What are the AI solutions enhancing e-learning platforms?
Coursera is currently the most popular e-learning platform, and one that emphasizes the importance of AI in their educational offer. There are university and professional courses in AI for business, digital strategy, machine learning, deep learning, and many more AI-related topics. It was co-founded by Andrew Ng, a well-known AI and ML researcher, professor at Stanford University, who also co-founded Google Brain and deeplearning.ai.
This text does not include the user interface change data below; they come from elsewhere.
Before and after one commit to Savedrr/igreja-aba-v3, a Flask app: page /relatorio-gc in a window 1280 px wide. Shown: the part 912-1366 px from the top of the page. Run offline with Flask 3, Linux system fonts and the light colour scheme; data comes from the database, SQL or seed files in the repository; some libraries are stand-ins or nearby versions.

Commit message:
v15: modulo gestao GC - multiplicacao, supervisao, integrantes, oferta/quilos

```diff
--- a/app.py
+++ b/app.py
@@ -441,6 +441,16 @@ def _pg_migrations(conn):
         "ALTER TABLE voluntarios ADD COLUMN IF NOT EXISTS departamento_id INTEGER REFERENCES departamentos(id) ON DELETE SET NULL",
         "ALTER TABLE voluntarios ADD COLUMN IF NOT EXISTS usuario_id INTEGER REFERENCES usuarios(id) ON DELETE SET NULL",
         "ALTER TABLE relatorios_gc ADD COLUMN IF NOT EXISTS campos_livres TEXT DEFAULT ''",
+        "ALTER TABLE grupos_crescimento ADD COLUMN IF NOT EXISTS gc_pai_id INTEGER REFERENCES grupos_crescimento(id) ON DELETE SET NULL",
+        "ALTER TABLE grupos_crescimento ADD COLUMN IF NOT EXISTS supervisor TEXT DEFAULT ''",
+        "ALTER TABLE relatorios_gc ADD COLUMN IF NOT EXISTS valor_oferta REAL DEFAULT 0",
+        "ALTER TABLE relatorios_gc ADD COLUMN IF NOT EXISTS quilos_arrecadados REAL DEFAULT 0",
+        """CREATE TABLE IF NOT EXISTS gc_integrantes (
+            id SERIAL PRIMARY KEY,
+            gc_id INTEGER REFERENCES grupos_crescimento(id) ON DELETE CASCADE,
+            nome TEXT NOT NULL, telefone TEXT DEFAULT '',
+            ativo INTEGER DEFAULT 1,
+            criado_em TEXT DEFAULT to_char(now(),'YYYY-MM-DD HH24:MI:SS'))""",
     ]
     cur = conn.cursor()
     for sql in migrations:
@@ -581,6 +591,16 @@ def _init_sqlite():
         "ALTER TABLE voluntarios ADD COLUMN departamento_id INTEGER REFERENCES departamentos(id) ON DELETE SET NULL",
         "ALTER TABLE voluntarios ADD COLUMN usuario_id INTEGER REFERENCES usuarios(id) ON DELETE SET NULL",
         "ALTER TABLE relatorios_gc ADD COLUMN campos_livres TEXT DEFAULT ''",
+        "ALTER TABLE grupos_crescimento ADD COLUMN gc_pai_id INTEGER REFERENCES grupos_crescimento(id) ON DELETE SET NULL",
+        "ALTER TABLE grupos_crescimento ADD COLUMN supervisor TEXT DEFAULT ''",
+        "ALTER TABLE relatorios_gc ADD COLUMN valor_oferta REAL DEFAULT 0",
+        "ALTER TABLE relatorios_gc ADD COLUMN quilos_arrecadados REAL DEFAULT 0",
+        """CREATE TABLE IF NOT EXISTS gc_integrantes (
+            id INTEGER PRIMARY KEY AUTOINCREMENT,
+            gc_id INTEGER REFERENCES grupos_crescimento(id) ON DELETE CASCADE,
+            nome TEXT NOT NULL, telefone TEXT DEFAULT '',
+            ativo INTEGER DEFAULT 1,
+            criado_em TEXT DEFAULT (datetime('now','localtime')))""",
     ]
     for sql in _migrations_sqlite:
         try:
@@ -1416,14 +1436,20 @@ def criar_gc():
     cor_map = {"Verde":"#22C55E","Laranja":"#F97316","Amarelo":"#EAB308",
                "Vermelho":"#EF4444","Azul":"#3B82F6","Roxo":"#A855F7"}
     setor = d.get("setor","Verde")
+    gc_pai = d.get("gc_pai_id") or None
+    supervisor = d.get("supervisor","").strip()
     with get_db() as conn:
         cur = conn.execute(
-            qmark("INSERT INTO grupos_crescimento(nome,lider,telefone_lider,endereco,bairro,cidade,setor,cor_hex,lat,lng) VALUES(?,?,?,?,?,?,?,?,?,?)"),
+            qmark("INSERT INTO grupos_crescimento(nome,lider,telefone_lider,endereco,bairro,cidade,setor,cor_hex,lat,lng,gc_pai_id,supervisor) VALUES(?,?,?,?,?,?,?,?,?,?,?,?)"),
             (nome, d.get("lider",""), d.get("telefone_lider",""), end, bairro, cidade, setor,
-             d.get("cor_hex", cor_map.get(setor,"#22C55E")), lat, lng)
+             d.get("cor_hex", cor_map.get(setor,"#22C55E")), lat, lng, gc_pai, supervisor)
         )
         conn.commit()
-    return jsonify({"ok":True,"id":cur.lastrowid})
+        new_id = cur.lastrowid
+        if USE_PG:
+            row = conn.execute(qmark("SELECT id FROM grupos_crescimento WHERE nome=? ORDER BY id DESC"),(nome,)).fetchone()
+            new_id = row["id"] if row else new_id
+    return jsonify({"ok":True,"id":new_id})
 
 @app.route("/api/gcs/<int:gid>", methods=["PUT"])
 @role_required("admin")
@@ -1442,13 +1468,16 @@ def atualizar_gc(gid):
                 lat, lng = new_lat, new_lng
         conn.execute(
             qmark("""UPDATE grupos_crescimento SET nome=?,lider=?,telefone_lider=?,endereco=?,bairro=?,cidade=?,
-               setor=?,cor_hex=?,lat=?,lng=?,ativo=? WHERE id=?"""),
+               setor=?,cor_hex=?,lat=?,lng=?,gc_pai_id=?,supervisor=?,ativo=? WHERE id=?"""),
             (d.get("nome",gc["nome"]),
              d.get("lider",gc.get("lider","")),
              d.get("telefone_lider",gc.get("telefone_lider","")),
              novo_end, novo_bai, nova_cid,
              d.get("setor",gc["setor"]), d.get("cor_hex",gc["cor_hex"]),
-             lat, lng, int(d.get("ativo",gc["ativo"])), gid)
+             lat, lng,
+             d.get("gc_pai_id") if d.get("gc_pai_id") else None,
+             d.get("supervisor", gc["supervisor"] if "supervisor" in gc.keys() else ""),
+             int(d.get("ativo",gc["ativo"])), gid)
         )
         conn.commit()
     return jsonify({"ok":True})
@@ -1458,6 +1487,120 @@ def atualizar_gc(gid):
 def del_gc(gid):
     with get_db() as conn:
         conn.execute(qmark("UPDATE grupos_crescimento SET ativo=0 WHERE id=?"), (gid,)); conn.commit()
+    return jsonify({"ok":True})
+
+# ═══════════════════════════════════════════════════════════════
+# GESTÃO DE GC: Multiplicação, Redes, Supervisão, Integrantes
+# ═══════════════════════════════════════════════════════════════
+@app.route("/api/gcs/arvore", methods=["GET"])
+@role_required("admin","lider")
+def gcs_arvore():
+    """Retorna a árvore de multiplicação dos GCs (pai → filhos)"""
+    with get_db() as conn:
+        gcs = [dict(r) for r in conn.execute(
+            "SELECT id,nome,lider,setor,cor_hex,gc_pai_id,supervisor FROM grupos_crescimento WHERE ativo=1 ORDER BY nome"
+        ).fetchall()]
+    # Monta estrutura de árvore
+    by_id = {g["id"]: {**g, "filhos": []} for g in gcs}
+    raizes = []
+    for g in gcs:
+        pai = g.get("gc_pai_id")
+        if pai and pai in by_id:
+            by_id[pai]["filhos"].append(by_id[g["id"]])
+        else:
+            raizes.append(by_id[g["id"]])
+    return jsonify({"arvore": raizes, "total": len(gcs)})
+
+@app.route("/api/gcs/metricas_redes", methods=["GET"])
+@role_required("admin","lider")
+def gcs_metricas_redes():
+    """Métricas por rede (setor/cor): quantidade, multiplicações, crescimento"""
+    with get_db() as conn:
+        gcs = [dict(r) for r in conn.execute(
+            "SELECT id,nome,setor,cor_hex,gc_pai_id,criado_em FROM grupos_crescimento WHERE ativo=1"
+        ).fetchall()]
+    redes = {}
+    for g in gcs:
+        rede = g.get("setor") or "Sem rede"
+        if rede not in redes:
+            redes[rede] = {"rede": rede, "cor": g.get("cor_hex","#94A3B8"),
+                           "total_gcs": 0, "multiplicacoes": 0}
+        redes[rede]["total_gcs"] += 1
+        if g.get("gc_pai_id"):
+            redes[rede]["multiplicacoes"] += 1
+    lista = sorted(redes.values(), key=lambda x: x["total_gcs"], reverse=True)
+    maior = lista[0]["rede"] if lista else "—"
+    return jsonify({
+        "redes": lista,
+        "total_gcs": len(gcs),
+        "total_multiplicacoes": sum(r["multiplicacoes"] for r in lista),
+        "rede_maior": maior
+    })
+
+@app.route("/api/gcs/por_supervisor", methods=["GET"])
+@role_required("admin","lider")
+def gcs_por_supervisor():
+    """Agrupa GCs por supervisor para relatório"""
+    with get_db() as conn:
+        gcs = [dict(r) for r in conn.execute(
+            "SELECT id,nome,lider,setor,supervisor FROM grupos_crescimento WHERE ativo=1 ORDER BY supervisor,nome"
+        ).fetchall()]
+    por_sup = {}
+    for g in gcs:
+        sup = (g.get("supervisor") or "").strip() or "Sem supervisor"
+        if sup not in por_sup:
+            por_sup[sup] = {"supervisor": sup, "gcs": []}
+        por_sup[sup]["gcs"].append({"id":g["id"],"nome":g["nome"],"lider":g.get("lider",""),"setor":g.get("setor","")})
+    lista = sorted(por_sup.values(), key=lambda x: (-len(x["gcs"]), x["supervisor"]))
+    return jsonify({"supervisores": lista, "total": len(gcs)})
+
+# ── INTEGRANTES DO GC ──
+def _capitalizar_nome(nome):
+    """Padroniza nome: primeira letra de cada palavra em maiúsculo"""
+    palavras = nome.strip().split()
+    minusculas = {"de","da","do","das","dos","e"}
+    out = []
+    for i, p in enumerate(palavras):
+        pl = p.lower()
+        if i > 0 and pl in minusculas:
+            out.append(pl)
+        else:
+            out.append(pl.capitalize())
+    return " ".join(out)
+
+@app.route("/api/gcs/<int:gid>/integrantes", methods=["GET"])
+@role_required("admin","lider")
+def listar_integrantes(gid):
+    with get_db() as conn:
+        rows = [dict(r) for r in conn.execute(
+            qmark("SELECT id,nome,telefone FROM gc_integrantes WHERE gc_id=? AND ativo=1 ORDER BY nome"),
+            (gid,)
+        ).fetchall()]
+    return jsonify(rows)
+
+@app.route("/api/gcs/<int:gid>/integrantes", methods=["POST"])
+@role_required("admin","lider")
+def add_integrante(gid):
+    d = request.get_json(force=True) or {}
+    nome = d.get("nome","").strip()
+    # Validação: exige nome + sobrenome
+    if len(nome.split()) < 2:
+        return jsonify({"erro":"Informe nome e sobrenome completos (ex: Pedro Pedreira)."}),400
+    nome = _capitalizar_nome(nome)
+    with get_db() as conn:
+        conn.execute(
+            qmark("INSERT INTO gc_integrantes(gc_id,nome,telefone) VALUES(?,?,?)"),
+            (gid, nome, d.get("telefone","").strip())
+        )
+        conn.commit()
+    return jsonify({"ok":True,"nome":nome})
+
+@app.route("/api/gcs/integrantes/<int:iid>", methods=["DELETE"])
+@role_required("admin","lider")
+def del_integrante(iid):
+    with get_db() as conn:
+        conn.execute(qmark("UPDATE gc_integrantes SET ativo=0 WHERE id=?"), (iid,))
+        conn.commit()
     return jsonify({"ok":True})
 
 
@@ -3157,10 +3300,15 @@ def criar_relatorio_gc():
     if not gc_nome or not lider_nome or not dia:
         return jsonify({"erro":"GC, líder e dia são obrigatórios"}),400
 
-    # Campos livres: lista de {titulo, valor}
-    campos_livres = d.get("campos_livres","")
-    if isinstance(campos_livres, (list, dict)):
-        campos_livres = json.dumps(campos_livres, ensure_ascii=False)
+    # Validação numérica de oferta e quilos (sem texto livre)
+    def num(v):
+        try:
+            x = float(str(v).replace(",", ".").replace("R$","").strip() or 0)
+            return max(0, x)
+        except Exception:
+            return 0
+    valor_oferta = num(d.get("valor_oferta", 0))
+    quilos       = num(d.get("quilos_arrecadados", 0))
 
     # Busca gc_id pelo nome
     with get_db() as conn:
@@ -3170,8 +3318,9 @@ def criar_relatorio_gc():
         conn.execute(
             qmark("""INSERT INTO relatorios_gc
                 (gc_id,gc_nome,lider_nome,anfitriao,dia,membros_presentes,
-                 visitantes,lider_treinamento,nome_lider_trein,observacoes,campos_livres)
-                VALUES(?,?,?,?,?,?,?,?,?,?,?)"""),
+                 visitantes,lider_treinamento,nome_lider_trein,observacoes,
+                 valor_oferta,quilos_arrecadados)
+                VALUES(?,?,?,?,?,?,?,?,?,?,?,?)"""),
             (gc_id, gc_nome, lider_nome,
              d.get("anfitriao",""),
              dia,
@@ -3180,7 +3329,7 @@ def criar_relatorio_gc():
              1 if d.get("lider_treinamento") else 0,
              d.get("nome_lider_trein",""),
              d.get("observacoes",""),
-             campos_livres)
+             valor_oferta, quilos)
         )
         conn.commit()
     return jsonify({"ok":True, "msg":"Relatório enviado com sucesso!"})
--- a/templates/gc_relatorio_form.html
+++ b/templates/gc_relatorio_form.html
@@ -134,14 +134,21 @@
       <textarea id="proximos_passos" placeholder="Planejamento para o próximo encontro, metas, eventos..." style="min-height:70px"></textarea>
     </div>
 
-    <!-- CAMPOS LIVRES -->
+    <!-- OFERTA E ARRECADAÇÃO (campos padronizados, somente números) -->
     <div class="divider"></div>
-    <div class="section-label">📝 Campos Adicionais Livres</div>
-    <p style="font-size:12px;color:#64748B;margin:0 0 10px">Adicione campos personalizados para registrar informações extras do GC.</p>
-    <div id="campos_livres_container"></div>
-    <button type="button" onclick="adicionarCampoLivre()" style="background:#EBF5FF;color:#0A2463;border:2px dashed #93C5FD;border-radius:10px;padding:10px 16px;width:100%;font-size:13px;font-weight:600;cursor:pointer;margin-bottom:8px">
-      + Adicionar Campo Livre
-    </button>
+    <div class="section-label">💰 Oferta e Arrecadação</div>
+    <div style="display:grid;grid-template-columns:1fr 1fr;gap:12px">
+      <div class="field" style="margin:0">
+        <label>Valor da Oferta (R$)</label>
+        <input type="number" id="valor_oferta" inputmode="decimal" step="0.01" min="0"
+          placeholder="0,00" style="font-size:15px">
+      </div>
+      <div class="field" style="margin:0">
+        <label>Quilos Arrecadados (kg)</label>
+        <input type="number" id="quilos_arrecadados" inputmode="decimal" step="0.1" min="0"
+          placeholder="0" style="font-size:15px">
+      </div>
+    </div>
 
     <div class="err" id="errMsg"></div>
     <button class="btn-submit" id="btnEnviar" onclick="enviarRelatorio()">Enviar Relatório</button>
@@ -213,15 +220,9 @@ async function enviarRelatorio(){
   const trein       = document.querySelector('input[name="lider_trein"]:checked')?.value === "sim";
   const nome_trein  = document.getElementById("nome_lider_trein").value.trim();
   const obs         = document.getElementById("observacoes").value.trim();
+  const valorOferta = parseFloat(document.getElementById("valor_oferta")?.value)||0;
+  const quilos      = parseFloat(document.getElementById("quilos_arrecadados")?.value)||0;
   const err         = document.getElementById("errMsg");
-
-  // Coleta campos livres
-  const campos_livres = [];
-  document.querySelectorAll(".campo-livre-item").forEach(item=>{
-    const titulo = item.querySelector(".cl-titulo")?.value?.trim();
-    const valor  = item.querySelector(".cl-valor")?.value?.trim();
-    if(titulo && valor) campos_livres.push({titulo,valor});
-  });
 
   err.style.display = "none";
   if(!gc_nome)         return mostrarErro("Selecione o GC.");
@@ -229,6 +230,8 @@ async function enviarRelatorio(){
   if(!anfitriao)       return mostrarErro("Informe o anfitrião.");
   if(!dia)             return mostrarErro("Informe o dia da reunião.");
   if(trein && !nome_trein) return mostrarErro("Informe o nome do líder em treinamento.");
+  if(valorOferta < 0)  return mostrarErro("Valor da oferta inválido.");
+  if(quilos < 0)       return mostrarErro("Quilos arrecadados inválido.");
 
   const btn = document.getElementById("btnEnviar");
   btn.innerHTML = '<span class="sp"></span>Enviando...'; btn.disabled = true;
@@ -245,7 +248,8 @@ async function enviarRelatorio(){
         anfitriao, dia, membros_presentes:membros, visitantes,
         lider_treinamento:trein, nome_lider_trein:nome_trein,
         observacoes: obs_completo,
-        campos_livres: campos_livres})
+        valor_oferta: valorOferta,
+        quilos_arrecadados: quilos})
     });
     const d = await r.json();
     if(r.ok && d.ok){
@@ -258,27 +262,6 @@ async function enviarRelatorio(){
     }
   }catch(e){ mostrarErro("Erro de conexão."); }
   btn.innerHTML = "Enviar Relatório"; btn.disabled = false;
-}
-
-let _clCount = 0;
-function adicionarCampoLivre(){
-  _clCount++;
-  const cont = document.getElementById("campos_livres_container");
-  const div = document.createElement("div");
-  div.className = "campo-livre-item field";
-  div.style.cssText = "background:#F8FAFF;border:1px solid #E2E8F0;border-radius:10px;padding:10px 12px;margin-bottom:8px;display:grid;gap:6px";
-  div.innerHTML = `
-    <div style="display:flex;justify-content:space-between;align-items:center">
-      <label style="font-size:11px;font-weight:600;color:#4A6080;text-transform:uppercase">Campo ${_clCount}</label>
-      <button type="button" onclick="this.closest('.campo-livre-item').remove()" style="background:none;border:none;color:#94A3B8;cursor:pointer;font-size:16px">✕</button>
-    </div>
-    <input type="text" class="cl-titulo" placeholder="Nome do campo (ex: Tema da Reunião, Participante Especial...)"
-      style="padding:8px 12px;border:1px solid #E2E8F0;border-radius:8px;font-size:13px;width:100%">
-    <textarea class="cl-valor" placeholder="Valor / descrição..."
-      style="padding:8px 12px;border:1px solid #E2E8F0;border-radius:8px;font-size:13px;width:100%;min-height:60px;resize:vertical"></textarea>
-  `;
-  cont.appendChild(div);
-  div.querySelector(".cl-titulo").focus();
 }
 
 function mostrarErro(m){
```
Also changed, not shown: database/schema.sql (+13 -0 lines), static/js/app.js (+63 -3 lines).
So Coursera will teach you about AI, but how does it use AI solutions in practice? Though it’s difficult to find details on the exact solutions they use, even looking at your profile, you can figure out that they have a decent recommendation system in place. To get course recommendations, you can solve a short test where you specify the area of your interest and answer a few questions. After you’ve done that, you’re shown the result, and courses are recommended based on your current level of knowledge. Additionally, the platform keeps track of your on-site activity (enrollment in courses, what courses you displayed) to suggest related courses that you may be interested in. It works similar to the recommendation systems in Netflix or Amazon – where we are served with the recommendations of movies or products, but in this case, the recommendations we get are about courses in the area we’re interested in.
AI can also provide assistance to students on a daily basis. Have you heard of Jill Watson? The last name may give it away, and yes, “she” is related to the Watson of IBM. Jill Watson is a graduate-level artificially intelligent teacher assistant (TA). Jill helps students of the Knowledge-Based Artificial Intelligence course at Georgia Tech. Jill was implemented on IBM’s Watson platform and first used in the spring 2016 semester.
When Georgia Tech introduced Jill into their course, they run a little experiment: they didn’t tell the students which TA is AI and which one is human. They had 2 “Jills” named Stacy and Ian working alongside 13 human TAs. In an article from January 2017, they describe this experiment and their observations on the virtual TAs activity. At the end of the semester, students were polled about who was human and which TA was AI. A little over 50% of them guessed that Stacy was AI and 16% named Ian as non-human. About 10% of the students thought that 2 of the human teacher assistants weren’t real.